Sanctum [Blu-Ray] Alister Grierson

Sanctum [Blu-Ray] Alister Grierson

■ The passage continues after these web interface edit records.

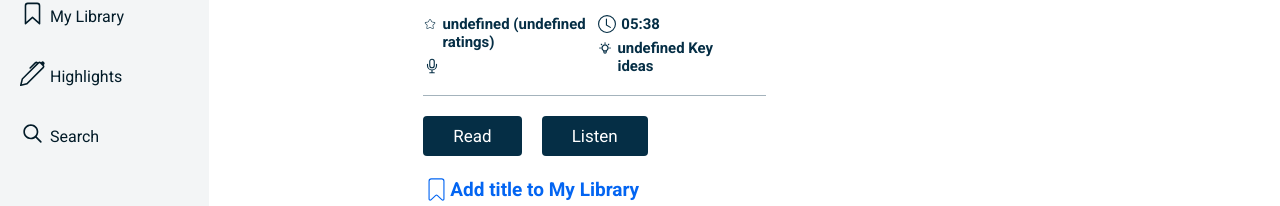
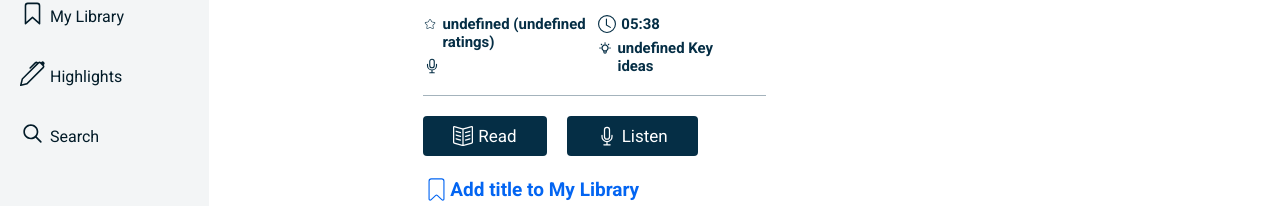
Before and after one commit to osezuaikekhua/advanced-internship, a React (Create React App) app: page /book/1 in a window 1280 px wide. Shown: the part 176-382 px from the top of the page. Built offline with nearby package versions, Linux system fonts and the light colour scheme; no server answers.

Commit message:
Fixing tracking error with search results

```diff
--- a/src/App.css
+++ b/src/App.css
@@ -804,6 +804,16 @@ button:disabled {
   font-size: 20px;
 }
 
+.Search__Results{
+  position: absolute;
+  top: 100px;
+  right: 0;
+
+  height: 400px;
+  width: 200px;
+  background-color: grey;
+}
+
 
 /* For You Section */
 
@@ -1024,15 +1034,20 @@ overflow: hidden;
 
 .Book__Info-read button{
   display: flex;
-  justify-content: space-between;
-  text-align: center;
+  justify-content: center;
+  align-items: center;
 
   background-color: #052e45;
-  font-size: 17px;
+  font-size: 20px;
   color: white;
   padding: 10px 30px;
   margin-right: 20px;
   border-radius: 4px;
+}
+
+.Book__Info-read div{
+  margin-left: 5px;
+  font-size: 17px;
 }
 
 .Book__Info-library{
--- a/src/componets/SearchBar.jsx
+++ b/src/componets/SearchBar.jsx
@@ -1,15 +1,19 @@
-import React from 'react'
+import React, { useEffect } from 'react'
 import { RxMagnifyingGlass } from "react-icons/rx";
 
+
 function SearchBar() {
+
+
   return (
     <div className='search__container'>
-    <div></div>
-    <div className='search__bar'>
-      <input type="text" placeholder='Search for books'/>
-      <button ><RxMagnifyingGlass /></button>
+      <div></div>
+      <div className='search__bar'>
+        <input type="text" placeholder='Search for books'/>
+        <button ><RxMagnifyingGlass /></button>
+      </div>
+
     </div>
-  </div>
   )
 }
 
--- a/src/pages/BookInfo.jsx
+++ b/src/pages/BookInfo.jsx
@@ -7,7 +7,7 @@ import { IoBookmark, IoMicOutline } from "react-icons/io5";
 import { BsClock } from "react-icons/bs";
 import { HiOutlineLightBulb } from "react-icons/hi";
 import { HiOutlineMicrophone } from "react-icons/hi2";
-import { GiBookmarklet } from "react-icons/gi";
+import { SlBookOpen } from "react-icons/sl";
 
 import Skeleton from '../componets/Skeleton';
 import { Context } from '../App';
@@ -68,21 +68,27 @@ function BookInfo() {
                     <div className='Book__Info-read'>
                         <Link to={`/player/${book.id}`}>
                             <button>
-                                <GiBookmarklet/>
-                                <h3>Read</h3>
+                                <SlBookOpen/>
+                                <div>Read</div>
                             </button>
                         </Link>
                         <Link to={`/player/${book.id}`}>
                             <button>
                                 <HiOutlineMicrophone/>
-                                <h3>Listen</h3>
+                                <div>Listen</div>
                             </button>
                         </Link>
                     </div>
                     :
                     <div className='Book__Info-read'>
-                        <button onClick={showModule}>Read</button>
-                        <button onClick={showModule}>Listen</button>
+                        <button onClick={showModule}>
+                            <SlBookOpen/>
+                            <div>Read</div>
+                        </button>
+                        <button onClick={showModule}>
+                            <HiOutlineMicrophone/>
+                            <div>Listen</div>
+                        </button>
                     </div>
                 }
                 <div className="Book__Info-library" onClick={SavedBooks}>
```
Also changed, not shown: src/componets/SearchResults.jsx (added, +11 -0 lines).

If I were to take a stab at the point of Sanctum ― a movie about pretty white people yelling at each other in an unexplored underwater cave system for two hours ― it would have to be "caves are scary" or "responding emotionally to a tough situation will get you killed ironically." I suppose it's not much of a surprise that there's literally nothing going on in this sterile peril porn, given that it only exists because James Cameron thought it was neat that his diving technical collaborator on Ghosts of the Abyss, Andrew Wight, was trapped in a cave system back in 1988. The actual script and hired director were mere afterthoughts, scraping together familiar plot conventions and archetypal characters struggling with either inexperience or paternal resentment ― the old standbys ― in order to justify some decent cinematography in a narrative capacity. To expand, there's an effeminate, malnourished teenager (Rhys Wakefield) that has to learn about sacrifice from his stoic, wooden father (Richard Roxburgh), bridging that gap of implicit male righteousness. There is also an egocentric American (Ioan Gruffudd) along for the ride, with his cave virgin girlfriend (Alice Parkinson) and some kooky comic relief (Dan Wyllie) who, you know, makes goofy faces and hushed, glib remarks sort of like Uncle Joey on Full House. One of them is caught in a harness, another one gets the bends and one of them even goes bat-shit insane. Can you guess who dies which way? Perhaps superior cave films like The Descent have spoiled flat, mediocre nonsense like Sanctum by actually developing characters and effectively demonstrating tension, or maybe there are folks out there that want to see interchangeable ciphers yell, bleed and swim through small crevices while a soundtrack tries to compensate for the lack of tonal trajectory. I can't really say, but what I can say is that not a single moment of this milquetoast thriller comes off as sincere, rather every line of dialogue and moment of danger feels like it was written down by someone rushing to meet a deadline the night before it's due. The Blu-Ray includes a commentary track that expands upon some of the complications in filming, which is elaborated on in the three-segment documentary, wherein we learn of James Cameron's involvement and the many apathetic employees hired on in an artistic capacity. (Universal)